Version difference data:

● ● ●

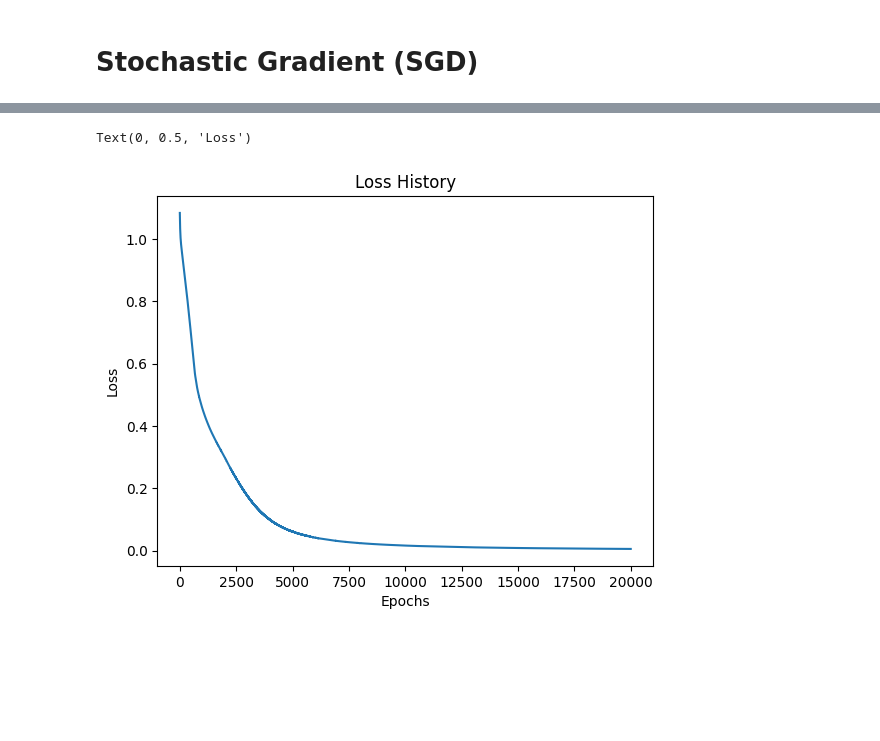
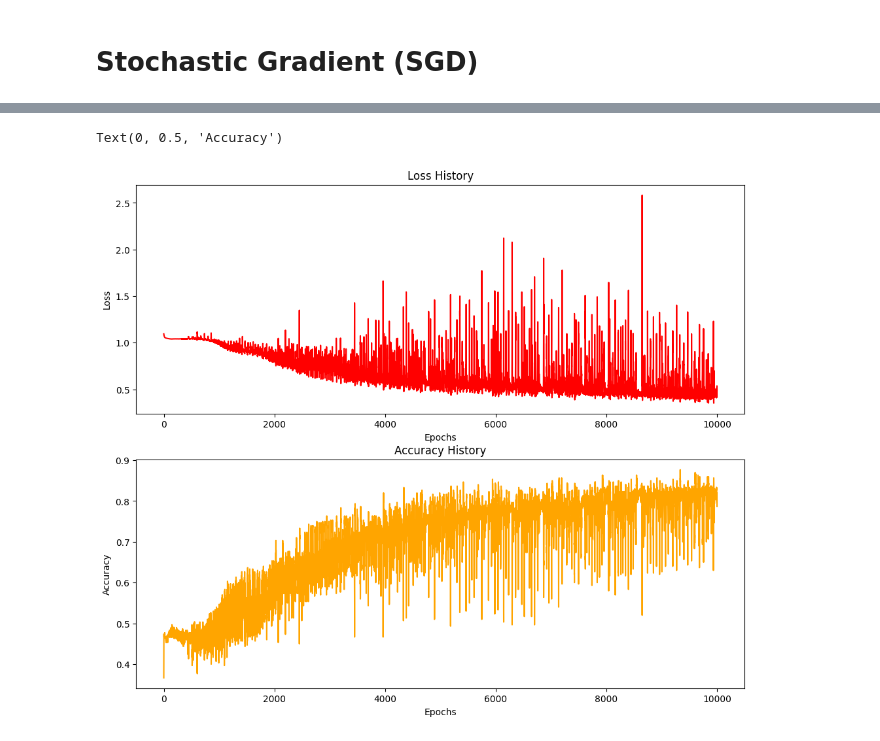
Before and after one commit to paolopedroso/ml-cc, a Jupyter notebook: NN/neural-network-backprop.ipynb, the cells around one changed output, grey strips where cells are left out. Drawn from its saved outputs; the diff is of its cells as text; code cells hidden in the pictures; blank space fills up the shorter version.

```diff
--- a/NN/neural-network-backprop.ipynb
+++ b/NN/neural-network-backprop.ipynb
@@ -618,4 +698,9 @@ dense2 dweights:
 # %%
+from nnfs.datasets import spiral_data
+
+X, y_true = spiral_data(samples=100, classes=3)
+
+
 class Optimizer_SGD:
     def __init__(self, learning_rate=1.0):
         self.learning_rate = learning_rate
@@ -624,17 +709,17 @@ class Optimizer_SGD:
         layer.weights += -self.learning_rate * layer.dweights
         layer.biases += -self.learning_rate * layer.dbiases
 
-learning_rate = 0.01
-epochs = 20_000
+learning_rate = 2.0
+epochs = 10_000
 
 # re-initialize fresh weights
-dense1_layer = Layer_Dense(3, 5)
+dense1_layer = Layer_Dense(2, 64)
 relu_activation = Activation_ReLU()
-output_layer = Layer_Dense(5, 3)
+output_layer = Layer_Dense(64, 3)
 loss_activation = Activation_Softmax_Loss_CategoricalCrossentropy()
 optimizer = Optimizer_SGD(learning_rate=learning_rate) # optimizer
 
-loss_history = []
+loss_history, accuracy_history = [], []
 
 for epoch in range(epochs):
     # forward
@@ -642,6 +727,16 @@ for epoch in range(epochs):
     relu_activation.forward(dense1_layer.output)
     output_layer.forward(relu_activation.output)
     loss = loss_activation.forward(output_layer.output, y_true)
+
+    predictions = np.argmax(loss_activation.output, axis=1)
+
+    # Calculate accuracy from output of activation2 and targets
+    # calculate values along first axis
+    if len(y_true.shape) == 2:
+        y_labels = np.argmax(y_true, axis=1)
+    else:
+        y_labels = y_true
+    accuracy = np.mean(predictions == y_labels)
 
     # backward
     loss_activation.backward(loss_activation.output, y_true)
@@ -655,7 +750,8 @@ for epoch in range(epochs):
     optimizer.update_parameters(output_layer)
 
     if epoch % (epochs // 10) == 0:
-        print(f"epoch {epoch:>4}  loss: {loss:.4f}")
+        print(f"epoch: {epoch:>4} accuracy: {accuracy:>4} loss: {loss:.4f}")
 
     loss_history.append(loss)
+    accuracy_history.append(accuracy)
 # %% [output]
@@ -672,10 +768,17 @@ epoch 18000  loss: 0.0069
 # %%
 import matplotlib.pyplot as plt
 
-plt.title("Loss History")
-plt.plot(loss_history)
-plt.xlabel("Epochs")
-plt.ylabel("Loss")
+fig, axes = plt.subplots(nrows=2, figsize=(12, 10))
+
+axes[0].set_title("Loss History")
+axes[0].plot(loss_history, color="red")
+axes[0].set_xlabel("Epochs")
+axes[0].set_ylabel("Loss")
+
+axes[1].set_title("Accuracy History")
+axes[1].plot(accuracy_history, color="orange")
+axes[1].set_xlabel("Epochs")
+axes[1].set_ylabel("Accuracy")
 # %% [output]
-Text(0, 0.5, 'Loss')
+Text(0, 0.5, 'Accuracy')
-[figure, old version]
+[figure, new version]
```
Also changed, not shown: parts of 5 cells of this notebook.
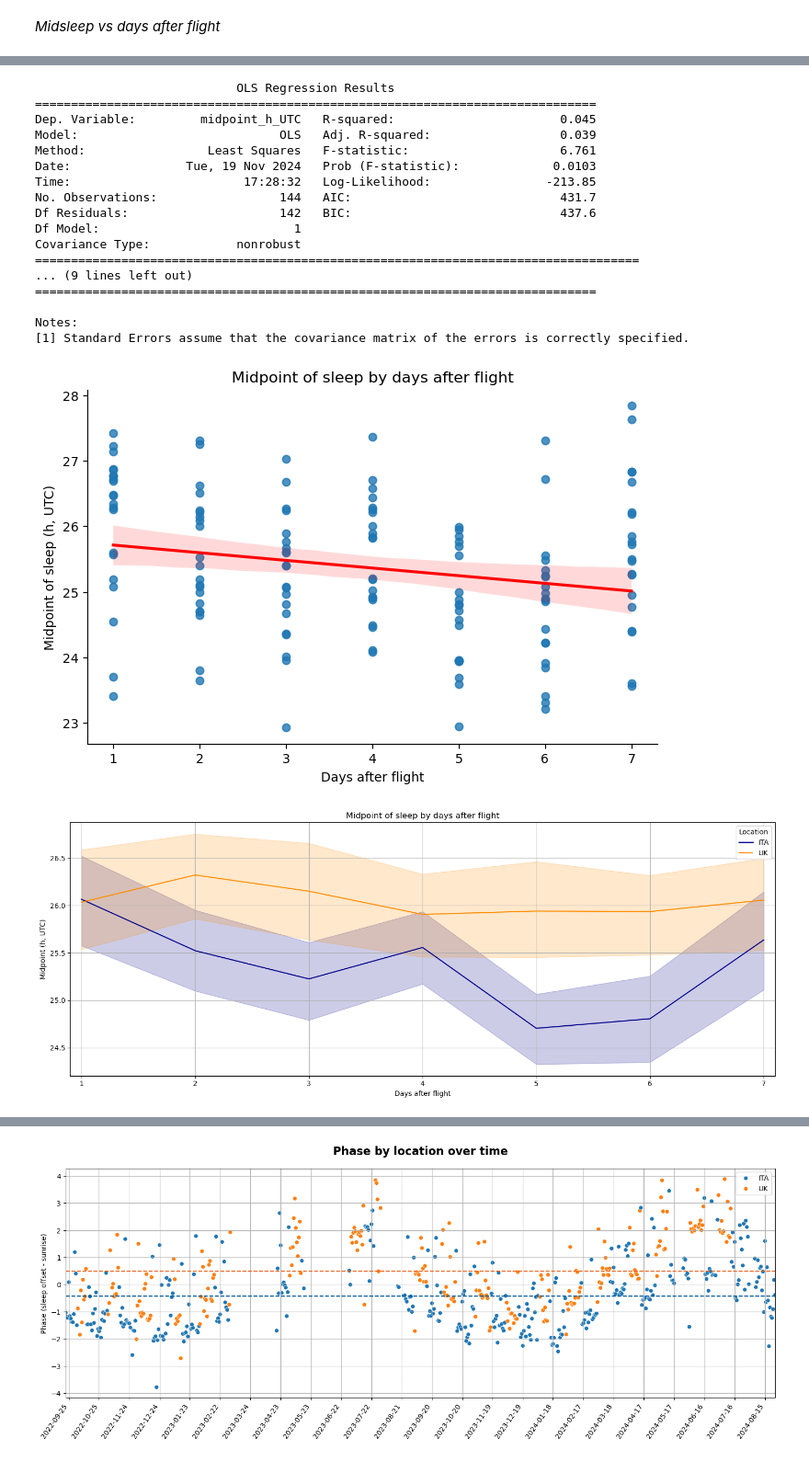
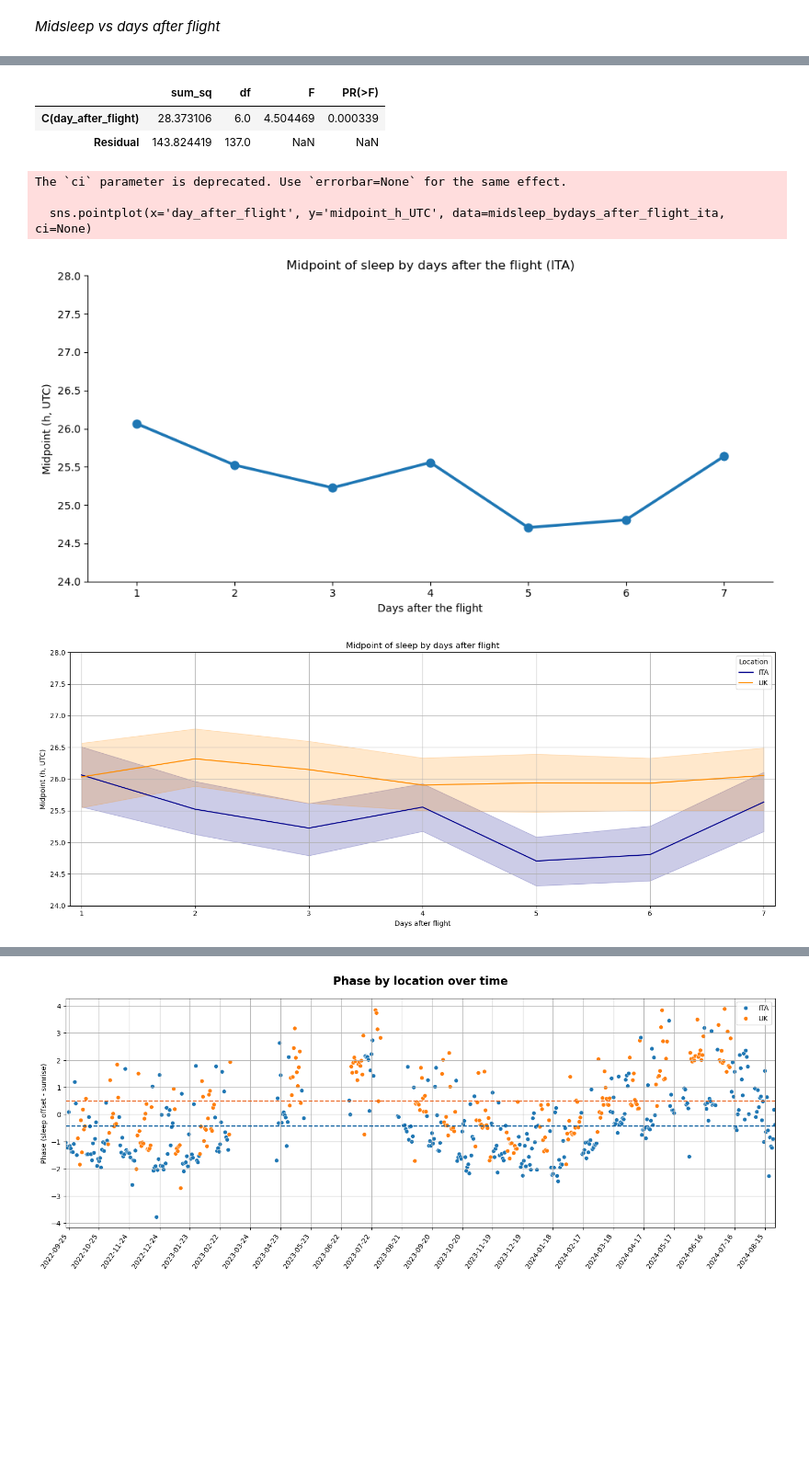
Before and after one commit to Gianluca-cnd/Case_report_uk_VS_ita, a Jupyter notebook: jetlag_UTC.ipynb, the cells around one changed output, grey strips where cells are left out. Shown at 92% size. Saved outputs shown, nothing was run; the diff lists cells and outputs as text; code cells hidden in the pictures; blank space fills up the shorter version.

```diff
--- a/jetlag_UTC.ipynb
+++ b/jetlag_UTC.ipynb
@@ -819,36 +824,30 @@ plt.show()
-# %%
-# Simple linear regression analysis
-model = ols('midpoint_h_UTC ~ day_after_flight', data=midsleep_bydays_after_flight_ita).fit()
-print(model.summary())
-# %% [output]
-                            OLS Regression Results
-==============================================================================
-Dep. Variable:         midpoint_h_UTC   R-squared:                       0.045
-Model:                            OLS   Adj. R-squared:                  0.039
-Method:                 Least Squares   F-statistic:                     6.761
-Date:                Tue, 19 Nov 2024   Prob (F-statistic):             0.0103
-Time:                        17:28:32   Log-Likelihood:                -213.85
-No. Observations:                 144   AIC:                             431.7
-Df Residuals:                     142   BIC:                             437.6
-Df Model:                           1
-Covariance Type:            nonrobust
-====================================================================================
-... (9 lines left out)
-==============================================================================
-
-Notes:
-[1] Standard Errors assume that the covariance matrix of the errors is correctly specified.
+# %%
+# perform a RM ANOVA to compare the midpoint of sleep by days after the flight for ITA
+model_2 = ols('midpoint_h_UTC ~ C(day_after_flight)', data=midsleep_bydays_after_flight_ita).fit()
+
+anova_statsmodels_2 = anova.anova_lm(model_2, typ=2)
+
+anova_statsmodels_2
+# %% [output]
+|  | sum_sq | df | F | PR(>F) |
+| C(day_after_flight) | 28.373106 | 6.0 | 4.504469 | 0.000339 |
+| Residual | 143.824419 | 137.0 | NaN | NaN |
 # %%
-# Plot the regression line
-plt.figure(figsize=(8, 5))
-sns.regplot(x='day_after_flight', y='midpoint_h_UTC', data=midsleep_bydays_after_flight_ita, line_kws={'color': 'red'})
-plt.title('Midpoint of sleep by days after flight')
-plt.xlabel('Days after flight')
-plt.ylabel('Midpoint of sleep (h, UTC)')
-sns.despine()
+# plot the RM Anova for the midpoint of sleep by days after the flight (ITA)
+plt.figure(figsize=(10, 5))
+sns.pointplot(x='day_after_flight', y='midpoint_h_UTC', data=midsleep_bydays_after_flight_ita, ci=None)
+plt.title('Midpoint of sleep by days after the flight (ITA)')
+plt.xlabel('Days after the flight')
+plt.ylabel('Midpoint (h, UTC)')
+plt.ylim(24, 28)
 plt.grid(False)
 plt.gca().spines['bottom'].set_color('black')
 plt.gca().spines['left'].set_color('black')
+sns.despine()
+plt.tight_layout()
 plt.show()
 # %% [output]
+The `ci` parameter is deprecated. Use `errorbar=None` for the same effect.
+
+  sns.pointplot(x='day_after_flight', y='midpoint_h_UTC', data=midsleep_bydays_after_flight_ita, ci=None)
-[figure, old version]
+[figure, new version]
@@ -867,10 +861,11 @@ plt.legend(title='Location', labels=['ITA', 'UK'], loc='upper right', handles=[p
 plt.grid(True)
 plt.xticks()
 plt.tight_layout()
-plt.xlim(0.9, 7.1)
+plt.xlim(0.9,7.1)
+plt.ylim(24, 28)
 
 plt.gca().xaxis.set_major_locator(MultipleLocator(1))
 
 plt.show()
 # %% [output]
-[figure, old version]
+[figure, new version]
```
Also changed, not shown: parts of 87 cells of this notebook.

● ● ●

== Exercise ==
Return every entry of the data above verbatim, with no images included.

== Reply ==
Before and after one commit to paolopedroso/ml-cc, a Jupyter notebook: NN/neural-network-backprop.ipynb, the cells around one changed output, grey strips where cells are left out. Drawn from its saved outputs; the diff is of its cells as text; code cells hidden in the pictures; blank space fills up the shorter version.

```diff
--- a/NN/neural-network-backprop.ipynb
+++ b/NN/neural-network-backprop.ipynb
@@ -618,4 +698,9 @@ dense2 dweights:
 # %%
+from nnfs.datasets import spiral_data
+
+X, y_true = spiral_data(samples=100, classes=3)
+
+
 class Optimizer_SGD:
     def __init__(self, learning_rate=1.0):
         self.learning_rate = learning_rate
@@ -624,17 +709,17 @@ class Optimizer_SGD:
         layer.weights += -self.learning_rate * layer.dweights
         layer.biases += -self.learning_rate * layer.dbiases
 
-learning_rate = 0.01
-epochs = 20_000
+learning_rate = 2.0
+epochs = 10_000
 
 # re-initialize fresh weights
-dense1_layer = Layer_Dense(3, 5)
+dense1_layer = Layer_Dense(2, 64)
 relu_activation = Activation_ReLU()
-output_layer = Layer_Dense(5, 3)
+output_layer = Layer_Dense(64, 3)
 loss_activation = Activation_Softmax_Loss_CategoricalCrossentropy()
 optimizer = Optimizer_SGD(learning_rate=learning_rate) # optimizer
 
-loss_history = []
+loss_history, accuracy_history = [], []
 
 for epoch in range(epochs):
     # forward
@@ -642,6 +727,16 @@ for epoch in range(epochs):
     relu_activation.forward(dense1_layer.output)
     output_layer.forward(relu_activation.output)
     loss = loss_activation.forward(output_layer.output, y_true)
+
+    predictions = np.argmax(loss_activation.output, axis=1)
+
+    # Calculate accuracy from output of activation2 and targets
+    # calculate values along first axis
+    if len(y_true.shape) == 2:
+        y_labels = np.argmax(y_true, axis=1)
+    else:
+        y_labels = y_true
+    accuracy = np.mean(predictions == y_labels)
 
     # backward
     loss_activation.backward(loss_activation.output, y_true)
@@ -655,7 +750,8 @@ for epoch in range(epochs):
     optimizer.update_parameters(output_layer)
 
     if epoch % (epochs // 10) == 0:
-        print(f"epoch {epoch:>4}  loss: {loss:.4f}")
+        print(f"epoch: {epoch:>4} accuracy: {accuracy:>4} loss: {loss:.4f}")
 
     loss_history.append(loss)
+    accuracy_history.append(accuracy)
 # %% [output]
@@ -672,10 +768,17 @@ epoch 18000  loss: 0.0069
 # %%
 import matplotlib.pyplot as plt
 
-plt.title("Loss History")
-plt.plot(loss_history)
-plt.xlabel("Epochs")
-plt.ylabel("Loss")
+fig, axes = plt.subplots(nrows=2, figsize=(12, 10))
+
+axes[0].set_title("Loss History")
+axes[0].plot(loss_history, color="red")
+axes[0].set_xlabel("Epochs")
+axes[0].set_ylabel("Loss")
+
+axes[1].set_title("Accuracy History")
+axes[1].plot(accuracy_history, color="orange")
+axes[1].set_xlabel("Epochs")
+axes[1].set_ylabel("Accuracy")
 # %% [output]
-Text(0, 0.5, 'Loss')
+Text(0, 0.5, 'Accuracy')
-[figure, old version]
+[figure, new version]
```
Also changed, not shown: parts of 5 cells of this notebook.
Before and after one commit to Gianluca-cnd/Case_report_uk_VS_ita, a Jupyter notebook: jetlag_UTC.ipynb, the cells around one changed output, grey strips where cells are left out. Shown at 92% size. Saved outputs shown, nothing was run; the diff lists cells and outputs as text; code cells hidden in the pictures; blank space fills up the shorter version.

```diff
--- a/jetlag_UTC.ipynb
+++ b/jetlag_UTC.ipynb
@@ -819,36 +824,30 @@ plt.show()
-# %%
-# Simple linear regression analysis
-model = ols('midpoint_h_UTC ~ day_after_flight', data=midsleep_bydays_after_flight_ita).fit()
-print(model.summary())
-# %% [output]
-                            OLS Regression Results
-==============================================================================
-Dep. Variable:         midpoint_h_UTC   R-squared:                       0.045
-Model:                            OLS   Adj. R-squared:                  0.039
-Method:                 Least Squares   F-statistic:                     6.761
-Date:                Tue, 19 Nov 2024   Prob (F-statistic):             0.0103
-Time:                        17:28:32   Log-Likelihood:                -213.85
-No. Observations:                 144   AIC:                             431.7
-Df Residuals:                     142   BIC:                             437.6
-Df Model:                           1
-Covariance Type:            nonrobust
-====================================================================================
-... (9 lines left out)
-==============================================================================
-
-Notes:
-[1] Standard Errors assume that the covariance matrix of the errors is correctly specified.
+# %%
+# perform a RM ANOVA to compare the midpoint of sleep by days after the flight for ITA
+model_2 = ols('midpoint_h_UTC ~ C(day_after_flight)', data=midsleep_bydays_after_flight_ita).fit()
+
+anova_statsmodels_2 = anova.anova_lm(model_2, typ=2)
+
+anova_statsmodels_2
+# %% [output]
+|  | sum_sq | df | F | PR(>F) |
+| C(day_after_flight) | 28.373106 | 6.0 | 4.504469 | 0.000339 |
+| Residual | 143.824419 | 137.0 | NaN | NaN |
 # %%
-# Plot the regression line
-plt.figure(figsize=(8, 5))
-sns.regplot(x='day_after_flight', y='midpoint_h_UTC', data=midsleep_bydays_after_flight_ita, line_kws={'color': 'red'})
-plt.title('Midpoint of sleep by days after flight')
-plt.xlabel('Days after flight')
-plt.ylabel('Midpoint of sleep (h, UTC)')
-sns.despine()
+# plot the RM Anova for the midpoint of sleep by days after the flight (ITA)
+plt.figure(figsize=(10, 5))
+sns.pointplot(x='day_after_flight', y='midpoint_h_UTC', data=midsleep_bydays_after_flight_ita, ci=None)
+plt.title('Midpoint of sleep by days after the flight (ITA)')
+plt.xlabel('Days after the flight')
+plt.ylabel('Midpoint (h, UTC)')
+plt.ylim(24, 28)
 plt.grid(False)
 plt.gca().spines['bottom'].set_color('black')
 plt.gca().spines['left'].set_color('black')
+sns.despine()
+plt.tight_layout()
 plt.show()
 # %% [output]
+The `ci` parameter is deprecated. Use `errorbar=None` for the same effect.
+
+  sns.pointplot(x='day_after_flight', y='midpoint_h_UTC', data=midsleep_bydays_after_flight_ita, ci=None)
-[figure, old version]
+[figure, new version]
@@ -867,10 +861,11 @@ plt.legend(title='Location', labels=['ITA', 'UK'], loc='upper right', handles=[p
 plt.grid(True)
 plt.xticks()
 plt.tight_layout()
-plt.xlim(0.9, 7.1)
+plt.xlim(0.9,7.1)
+plt.ylim(24, 28)
 
 plt.gca().xaxis.set_major_locator(MultipleLocator(1))
 
 plt.show()
 # %% [output]
-[figure, old version]
+[figure, new version]
```
Also changed, not shown: parts of 87 cells of this notebook.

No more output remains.